Banks maintain a reserve to deal with problem assets known as an "allowance for loan and lease losses." Comparing how large that reserve is to the total amount of problematic loans can be a widely used indicator when evaluating a bank's ability to manage problem assets. Unfortunately, the FDIC did not provide information on First Bank of Tennessee's loan loss allowance in its most recent filings.

Earnings score

A bank's ability to earn money affects its safety and soundness. A bank can retain its earnings, boosting its capital cushion, or put them to work addressing problematic loans, likely making the bank more resilient in tough times. Losses, on the other hand, take away from a bank's ability to do those things.

First Bank of Tennessee scored 22 out of a possible 30 on Bankrate's test of earnings, beating the national average of 15.12.

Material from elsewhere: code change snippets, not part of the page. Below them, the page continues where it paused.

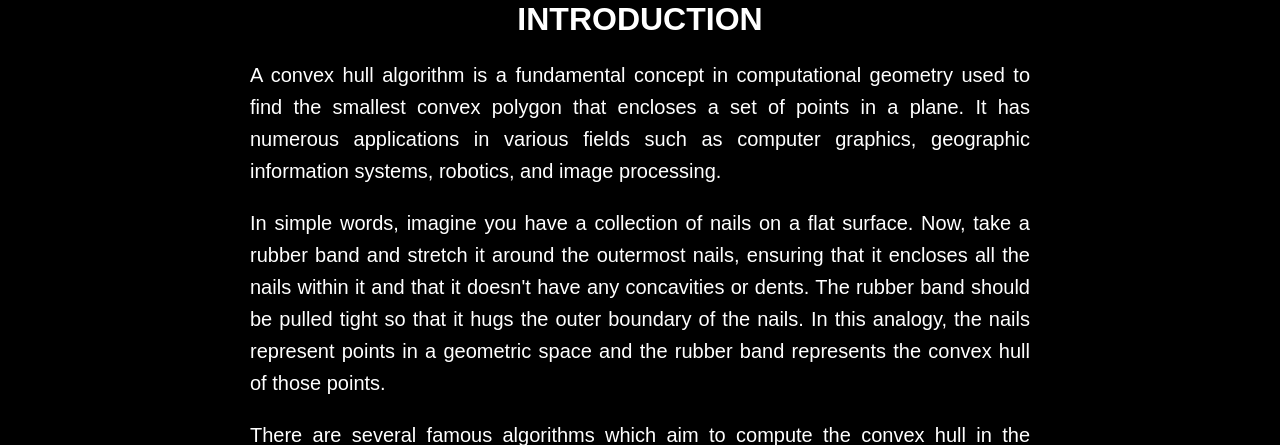
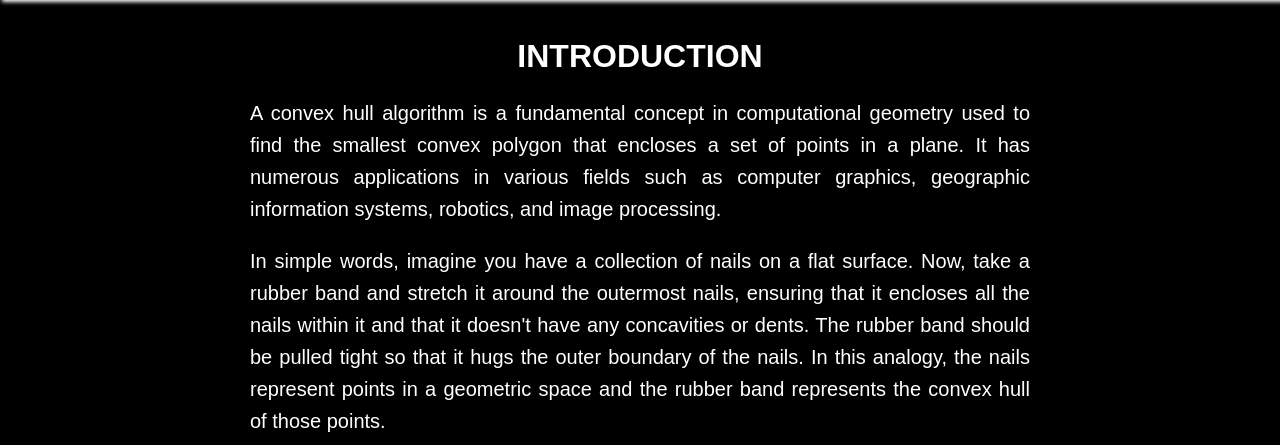
Before and after one commit to SakshamBajaj18/Convex-Hull, a Flask app: page /info in a window 1280 px wide. Shown: the part 69-514 px from the top of the page. Run offline with Flask 3, Linux system fonts and the light colour scheme.

Commit message:
margin added

```diff
--- a/GUI/static/CSS/navigation.css
+++ b/GUI/static/CSS/navigation.css
@@ -7,10 +7,9 @@ body {
 
   .navbar {
     background-color: rgb(7, 7, 7);
-    /* box-shadow: 0 4px 4px -2px white;
-    margin-bottom: 2%; */
+    box-shadow: 0 4px 4px -2px white;
     overflow: hidden;
-    position: fixed;
+    position: sticky;
     top: 0;
     width: 100%;
     z-index: 999;
--- a/GUI/templates/about-us.html
+++ b/GUI/templates/about-us.html
@@ -14,7 +14,7 @@
     }
 
     h1 {
-      margin-top: 70px;
+      margin-top: 3%;
       text-align: center;
       color: white;
     }
--- a/GUI/templates/complexityComp.html
+++ b/GUI/templates/complexityComp.html
@@ -23,7 +23,7 @@
       position: relative;
     }
     h1 {
-      margin-top: 70px;
+      margin-top: 3%;
       text-align: center;
       color: white;
       size: 100px;
--- a/GUI/templates/intro.html
+++ b/GUI/templates/intro.html
@@ -23,7 +23,7 @@
       position: relative;
     }
     h1 {
-      margin-top: 70px;
+      margin-top: 3%;
       text-align: center;
       color: white;
       size: 100px;
--- a/GUI/templates/jarvisalgo.html
+++ b/GUI/templates/jarvisalgo.html
@@ -23,7 +23,7 @@
       position: relative;
     }
     h1 {
-      margin-top: 70px;
+      margin-top: 3%;
       text-align: center;
       color: white;
       size: 100px;
--- a/GUI/templates/jm_epilogue.html
+++ b/GUI/templates/jm_epilogue.html
@@ -23,7 +23,7 @@
       position: relative;
     }
     h1 {
-      margin-top: 70px;
+      margin-top: 3%;
       text-align: center;
       color: white;
       size: 100px;
--- a/GUI/templates/jm_runtime.html
+++ b/GUI/templates/jm_runtime.html
@@ -23,7 +23,7 @@
       position: relative;
     }
     h1 {
-      margin-top: 70px;
+      margin-top: 3%;
       text-align: center;
       color: white;
       size: 100px;
--- a/GUI/templates/kps_epilogue.html
+++ b/GUI/templates/kps_epilogue.html
@@ -23,7 +23,7 @@
       position: relative;
     }
     h1 {
-      margin-top: 70px;
+      margin-top: 3%;
       text-align: center;
       color: white;
       size: 100px;
--- a/GUI/templates/kps_runtime.html
+++ b/GUI/templates/kps_runtime.html
@@ -23,7 +23,7 @@
       position: relative;
     }
     h1 {
-      margin-top: 70px;
+      margin-top: 3%;
       text-align: center;
       color: white;
       size: 100px;
--- a/GUI/templates/kpsalgo.html
+++ b/GUI/templates/kpsalgo.html
@@ -23,7 +23,7 @@
       position: relative;
     }
     h1 {
-      margin-top: 70px;
+      margin-top: 3%;
       text-align: center;
       color: white;
       size: 100px;
```
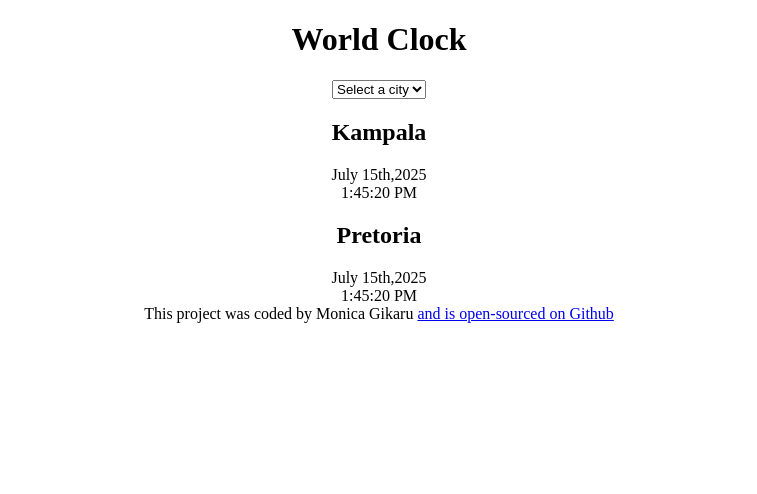
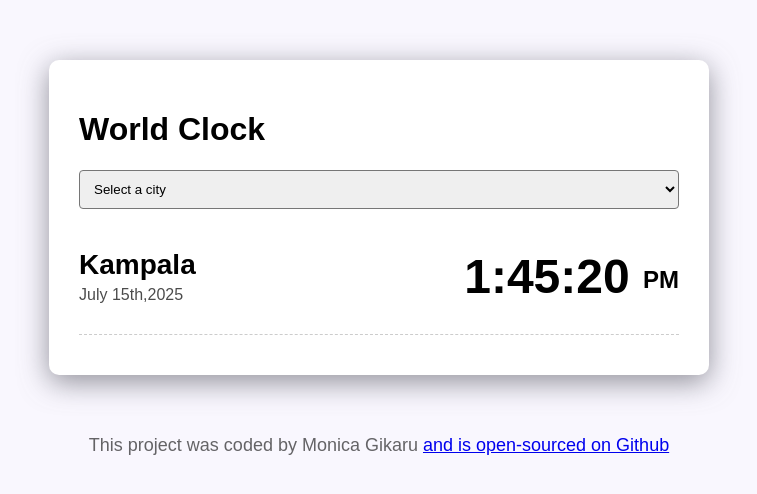
Before and after one commit to Monica-G30/worldclock, a plain HTML site: page index.html in a window 1280 px wide. Shown: the whole page, without its empty margins (261-1018 px from the left). Drawn offline with Linux system fonts and the light colour scheme.

Commit message:
Styled the project with css

```diff
--- a/index.html
+++ b/index.html
@@ -16,15 +16,16 @@
         <option value="accra">Accra</option>
         <option value="tokyo">Tokyo</option>
       </select>
+
       <div class="city">
-        <h2>Kampala</h2>
-        <div class="date">July 15th,2025</div>
-        <div class="time">1:45:20 PM</div>
-      </div>
-      <div class="city">
-        <h2>Pretoria</h2>
-        <div class="date">July 15th,2025</div>
-        <div class="time">1:45:20 PM</div>
+        <div>
+          <h2>Kampala</h2>
+          <div class="date">July 15th,2025</div>
+        </div>
+        <div class="time">
+          1:45:20
+          <small>PM</small>
+        </div>
       </div>
     </div>
     <footer>
--- a/src/styles.css
+++ b/src/styles.css
@@ -1,6 +1,57 @@
 body {
-  text-align: center;
+  background-color: #f9f7fe;
+  font-family: sans-serif;
 }
+
+.container {
+  max-width: 600px;
+  margin: 60px auto;
+  background: white;
+  padding: 30px;
+  box-shadow: rgba(100, 100, 111, 0.7) 0px 7px 29px 0px;
+  border-radius: 10px;
+}
+
+.city {
+  display: flex;
+  margin: 10px 0;
+  padding: 30px 0;
+  border-bottom: 1px dashed rgba(0, 0, 0, 0.2);
+  justify-content: space-between;
+}
+
+.city :last-child {
+  border: none;
+}
+h2 {
+  margin: 0 0 5px;
+  font-size: 28px;
+}
+
+.date {
+  opacity: 0.7;
+}
+
+.time {
+  font-size: 48px;
+  font-weight: bold;
+}
+
+.time small {
+  font-size: 24px;
+  vertical-align: middle;
+  line-height: 36px;
+}
+
+select {
+  display: block;
+  width: 100%;
+  border-radius: 4px;
+  padding: 10px;
+}
+
 footer {
   text-align: center;
+  font-size: 18px;
+  color: rgba(0, 0, 0, 0.6);
 }
```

One important way to measure a bank's earnings is return on equity, or net income (essentially profit) divided by the total amount of equity. First Bank of Tennessee's most recent annualized quarterly return on equity was 14.17 percent, above the national average of 8.10 percent.

The bank reported net income of $4.5 million on total equity of $31.9 million for the twelve months ended December 31, 2017. The bank experienced an annualized return on average assets, or ROA, of 1.46 percent, above the 1 percent deemed satisfactory in accordance with industry standards, and above the average for U.S. banks of 1.00 percent.

WHAT IS SAFE & SOUND?

Bankrate.com's Safe & Sound Ratings provide a star rating system to evaluate the current financial status of financial institutions. The information gathered about banks, credit unions and thrifts is updated as set forth in the Terms of Use of Safe & Sound Ratings and Reports. The Safe & Sound Ratings information is grouped by categories of banks, thrifts and credit unions.

Scoring methodology

Bankrate.com evaluates the financial condition of institutions and assigns a one- to five-star rating for each with five stars representing the highest rating. Institutions with satisfactory performance will generally receive a rating of three or more stars. The majority of institutions fall into the three- to four-star range. An institution with an "NR" rating may be too new to rate or may have limited the publicly available information in their regulatory filings. The "NR" is not an indication of financial strength or weakness. The Safe & Sound rating is believed to be reliable, but the information is not guaranteed. In addition, events since the information was collected may have altered the institution's financial condition.